Failure to Call, as Trial Witness, Attorney Present at EUO results in award to Insured-Plaintiff (NY)
August 23, 2017
In <em><a href="http://blog.wcmlaw.com/wp-content/uploads/2017/08/Pierre-J.-Renelique-MD-P.C.-v-Travelers-Ins.-Co..pdf">Pierre J. Renelique MD, P.C. v Travelers Ins. Co.</a></em>, Kings County Civil Court recently examined whether a defendant-insurer owed first party benefits to a claimant, after the insurer disclaimed coverage due to a claimant's failure to appear for an EUO.
The Court found that here, the defendant-insurer failed to prove that plaintiff’s assignor failed to attend the scheduled Examination Under Oath EUO.
At a bench trial in Kings County, the insurer-defendant contended that the assignor of the plaintiff, failed to attend any of the several scheduled Examinations Under Oath impeding their ability to investigate the matter. In order to establish this defense, the defendant must have shown that not only were the EUO requests timely made to the assignor, but that the assignor failed to appear. Each of these elements must be met by someone with personal knowledge.
Defendant produced as a witness, an attorney who oversaw EUO scheduling and the EUO process for the firm representing the defendant in this matter. The attorney testified as to the office procedure regarding the scheduling of EUO’s and the procedure followed when an assignor failed to appear for an EUO. The attorney testified that she mailed out each EUO request to the assignor according to office procedure and she based the requests upon attorney affirmations that the assignor failed to appear for the EUO. The Court credited her testimony regarding the preparation and mailing of the letters scheduling the EUO but found that the witness had no personal knowledge of the assignor’s actual failure to appear. Despite the fact that she testified that she reviewed affirmations from attorneys at the EUO who swore that assignor failed to appear, the Court found this failed to meet the threshold for personal knowledge. Accordingly, Judgment was awarded in favor of the plaintiff.
The Court’s ruling demonstrates importance of laying a complete and proper foundation for establishing all the elements of the defense.
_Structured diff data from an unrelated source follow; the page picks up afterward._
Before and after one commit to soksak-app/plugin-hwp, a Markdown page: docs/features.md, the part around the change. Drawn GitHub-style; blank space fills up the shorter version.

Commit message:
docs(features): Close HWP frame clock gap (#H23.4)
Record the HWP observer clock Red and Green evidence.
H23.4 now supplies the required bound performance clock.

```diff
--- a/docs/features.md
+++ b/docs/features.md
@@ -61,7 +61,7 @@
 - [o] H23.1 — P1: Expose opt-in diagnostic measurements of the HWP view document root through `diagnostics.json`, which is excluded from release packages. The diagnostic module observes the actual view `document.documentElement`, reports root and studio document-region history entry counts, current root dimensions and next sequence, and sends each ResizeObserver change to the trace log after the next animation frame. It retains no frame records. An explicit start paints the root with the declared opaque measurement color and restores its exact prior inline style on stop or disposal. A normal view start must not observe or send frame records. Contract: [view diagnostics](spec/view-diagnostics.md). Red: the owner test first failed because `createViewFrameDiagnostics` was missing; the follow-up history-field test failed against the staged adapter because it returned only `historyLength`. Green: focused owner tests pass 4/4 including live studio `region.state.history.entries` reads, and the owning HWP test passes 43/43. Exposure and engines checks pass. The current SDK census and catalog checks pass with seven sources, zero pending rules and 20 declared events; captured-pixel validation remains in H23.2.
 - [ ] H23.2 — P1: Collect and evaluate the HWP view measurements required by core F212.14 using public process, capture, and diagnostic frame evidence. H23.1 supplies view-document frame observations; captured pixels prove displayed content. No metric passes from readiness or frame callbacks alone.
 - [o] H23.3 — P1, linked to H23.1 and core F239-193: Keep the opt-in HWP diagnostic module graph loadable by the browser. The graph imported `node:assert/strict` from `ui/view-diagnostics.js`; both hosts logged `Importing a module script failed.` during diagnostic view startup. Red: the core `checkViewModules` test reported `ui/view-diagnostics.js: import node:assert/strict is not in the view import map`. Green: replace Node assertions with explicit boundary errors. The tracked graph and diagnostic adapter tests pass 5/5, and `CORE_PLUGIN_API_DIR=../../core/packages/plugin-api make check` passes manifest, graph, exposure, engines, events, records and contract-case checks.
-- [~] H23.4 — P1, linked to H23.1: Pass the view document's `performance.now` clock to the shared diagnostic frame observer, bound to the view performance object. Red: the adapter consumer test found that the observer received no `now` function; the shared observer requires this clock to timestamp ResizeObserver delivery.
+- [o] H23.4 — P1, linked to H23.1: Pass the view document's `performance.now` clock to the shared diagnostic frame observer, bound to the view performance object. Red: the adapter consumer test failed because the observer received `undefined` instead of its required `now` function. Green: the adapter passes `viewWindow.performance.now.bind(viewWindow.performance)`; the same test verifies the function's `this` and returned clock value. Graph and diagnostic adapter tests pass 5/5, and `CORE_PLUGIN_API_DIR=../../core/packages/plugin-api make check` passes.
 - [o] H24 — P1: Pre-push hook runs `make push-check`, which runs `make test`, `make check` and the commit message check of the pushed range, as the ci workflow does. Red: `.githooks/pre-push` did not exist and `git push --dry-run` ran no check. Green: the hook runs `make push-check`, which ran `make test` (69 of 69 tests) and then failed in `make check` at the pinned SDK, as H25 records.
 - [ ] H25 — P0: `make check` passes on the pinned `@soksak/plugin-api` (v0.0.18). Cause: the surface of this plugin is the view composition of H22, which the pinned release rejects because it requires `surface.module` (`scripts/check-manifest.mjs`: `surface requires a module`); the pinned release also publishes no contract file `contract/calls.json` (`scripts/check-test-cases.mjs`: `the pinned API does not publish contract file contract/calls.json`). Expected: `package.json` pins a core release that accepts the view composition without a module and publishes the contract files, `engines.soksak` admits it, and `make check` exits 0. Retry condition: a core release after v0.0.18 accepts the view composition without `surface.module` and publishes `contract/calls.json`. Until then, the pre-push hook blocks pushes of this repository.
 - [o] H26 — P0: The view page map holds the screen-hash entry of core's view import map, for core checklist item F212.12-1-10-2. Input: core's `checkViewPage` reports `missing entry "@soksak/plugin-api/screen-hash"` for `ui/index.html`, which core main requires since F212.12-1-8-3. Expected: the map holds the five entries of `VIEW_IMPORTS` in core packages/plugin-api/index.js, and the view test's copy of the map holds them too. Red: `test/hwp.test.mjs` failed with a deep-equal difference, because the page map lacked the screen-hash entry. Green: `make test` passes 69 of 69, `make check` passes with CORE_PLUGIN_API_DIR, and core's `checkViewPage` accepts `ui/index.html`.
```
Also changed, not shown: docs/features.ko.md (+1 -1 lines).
Had the defense called someone present at the EUO’s, or perhaps, produced a certified transcript of the EUO, documenting the assignor's failure to appear, the insurer may have prevailed. Thanks to Patrick Burns for his contribution to this post. Please email <a href="mailto:BGibbons@wcmlaw.com">Brian Gibbons</a> with any questions.